• _PROBLEM TO WORK ON_
List all lines of the data that include the string "output".
########
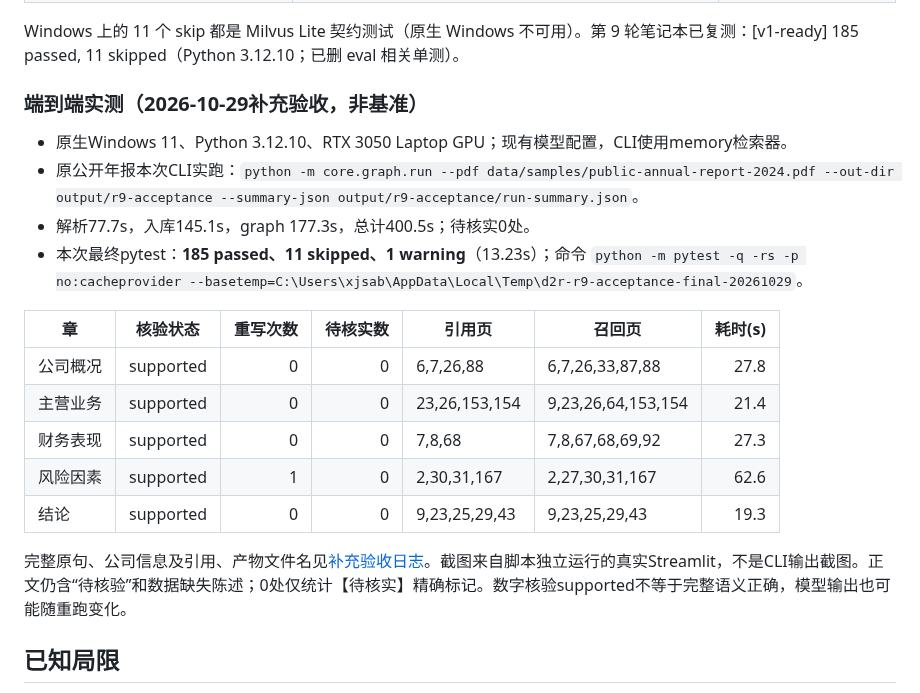
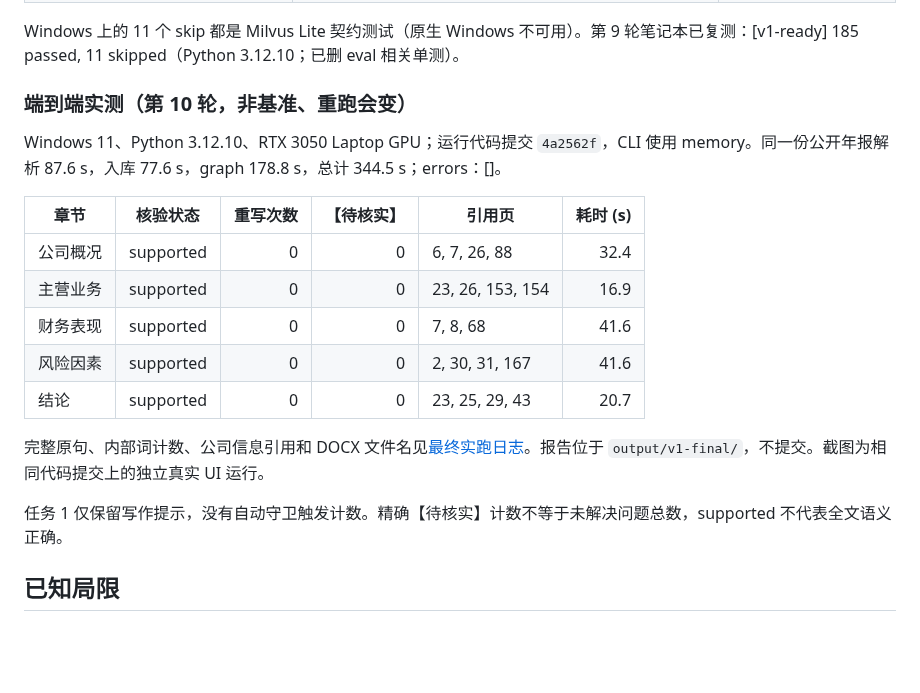
Before and after one commit to xjsaber/doc2report-agent, a Markdown page: README.md, the part around one of its changes. Drawn GitHub-style; blank space fills up the shorter version.

Commit message:
[final-run] 候选代码完整实跑并更新真实截图；185 passed, 11 skipped

```diff
--- a/README.md
+++ b/README.md
@@ -144,22 +144,21 @@ python -m pytest -q -rs -p no:cacheprovider --basetemp=/tmp/d2r-pytest-<新目
 
 Windows 上的 11 个 skip 都是 Milvus Lite 契约测试（原生 Windows 不可用）。第 9 轮笔记本已复测：[v1-ready] 185 passed, 11 skipped（Python 3.12.10；已删 eval 相关单测）。
 
-### 端到端实测（2026-10-29补充验收，非基准）
+### 端到端实测（第 10 轮，非基准、重跑会变）
 
-- 原生Windows 11、Python 3.12.10、RTX 3050 Laptop GPU；现有模型配置，CLI使用memory检索器。
-- 原公开年报本次CLI实跑：`python -m core.graph.run --pdf data/samples/public-annual-report-2024.pdf --out-dir output/r9-acceptance --summary-json output/r9-acceptance/run-summary.json`。
-- 解析77.7s，入库145.1s，graph 177.3s，总计400.5s；待核实0处。
-- 本次最终pytest：**185 passed、11 skipped、1 warning**（13.23s）；命令 `python -m pytest -q -rs -p no:cacheprovider --basetemp=C:\Users\xjsab\AppData\Local\Temp\d2r-r9-acceptance-final-20261029`。
+Windows 11、Python 3.12.10、RTX 3050 Laptop GPU；运行代码提交 `4a2562f`，CLI 使用 memory。同一份公开年报解析 87.6 s，入库 77.6 s，graph 178.8 s，总计 344.5 s；errors：[]。
 
-| 章 | 核验状态 | 重写次数 | 待核实数 | 引用页 | 召回页 | 耗时(s) |
-| --- | --- | ---: | ---: | --- | --- | ---: |
-| 公司概况 | supported | 0 | 0 | 6,7,26,88 | 6,7,26,33,87,88 | 27.8 |
-| 主营业务 | supported | 0 | 0 | 23,26,153,154 | 9,23,26,64,153,154 | 21.4 |
-| 财务表现 | supported | 0 | 0 | 7,8,68 | 7,8,67,68,69,92 | 27.3 |
-| 风险因素 | supported | 1 | 0 | 2,30,31,167 | 2,27,30,31,167 | 62.6 |
-| 结论 | supported | 0 | 0 | 9,23,25,29,43 | 9,23,25,29,43 | 19.3 |
+| 章节 | 核验状态 | 重写次数 | 【待核实】 | 引用页 | 耗时 (s) |
+| --- | --- | ---: | ---: | --- | ---: |
+| 公司概况 | supported | 0 | 0 | 6, 7, 26, 88 | 32.4 |
+| 主营业务 | supported | 0 | 0 | 23, 26, 153, 154 | 16.9 |
+| 财务表现 | supported | 0 | 0 | 7, 8, 68 | 41.6 |
+| 风险因素 | supported | 0 | 0 | 2, 30, 31, 167 | 41.6 |
+| 结论 | supported | 0 | 0 | 23, 25, 29, 43 | 20.7 |
 
-完整原句、公司信息及引用、产物文件名见[补充验收日志](docs/devlog/2026-10-r9-acceptance.md)。截图来自脚本独立运行的真实Streamlit，不是CLI输出截图。正文仍含“待核验”和数据缺失陈述；0处仅统计【待核实】精确标记。数字核验supported不等于完整语义正确，模型输出也可能随重跑变化。
+完整原句、内部词计数、公司信息引用和 DOCX 文件名见[最终实跑日志](docs/devlog/2026-10-r10-final-run.md)。报告位于 `output/v1-final/`，不提交。截图为相同代码提交上的独立真实 UI 运行。
+
+任务 1 仅保留写作提示，没有自动守卫触发计数。精确【待核实】计数不等于未解决问题总数，supported 不代表全文语义正确。
 
 ## 已知局限
 
```
Also changed, not shown: other parts of README.md (+1 -1 lines), docs/devlog/2026-10-r10-final-run.md (added, +54 -0 lines), docs/images/report-preview.png, docs/images/report-progress.png.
########
• _FINISHED EXERCISE_
-- 原公开年报本次CLI实跑：`python -m core.graph.run --pdf data/samples/public-annual-report-2024.pdf --out-dir output/r9-acceptance --summary-json output/r9-acceptance/run-summary.json`。
+完整原句、内部词计数、公司信息引用和 DOCX 文件名见[最终实跑日志](docs/devlog/2026-10-r10-final-run.md)。报告位于 `output/v1-final/`，不提交。截图为相同代码提交上的独立真实 UI 运行。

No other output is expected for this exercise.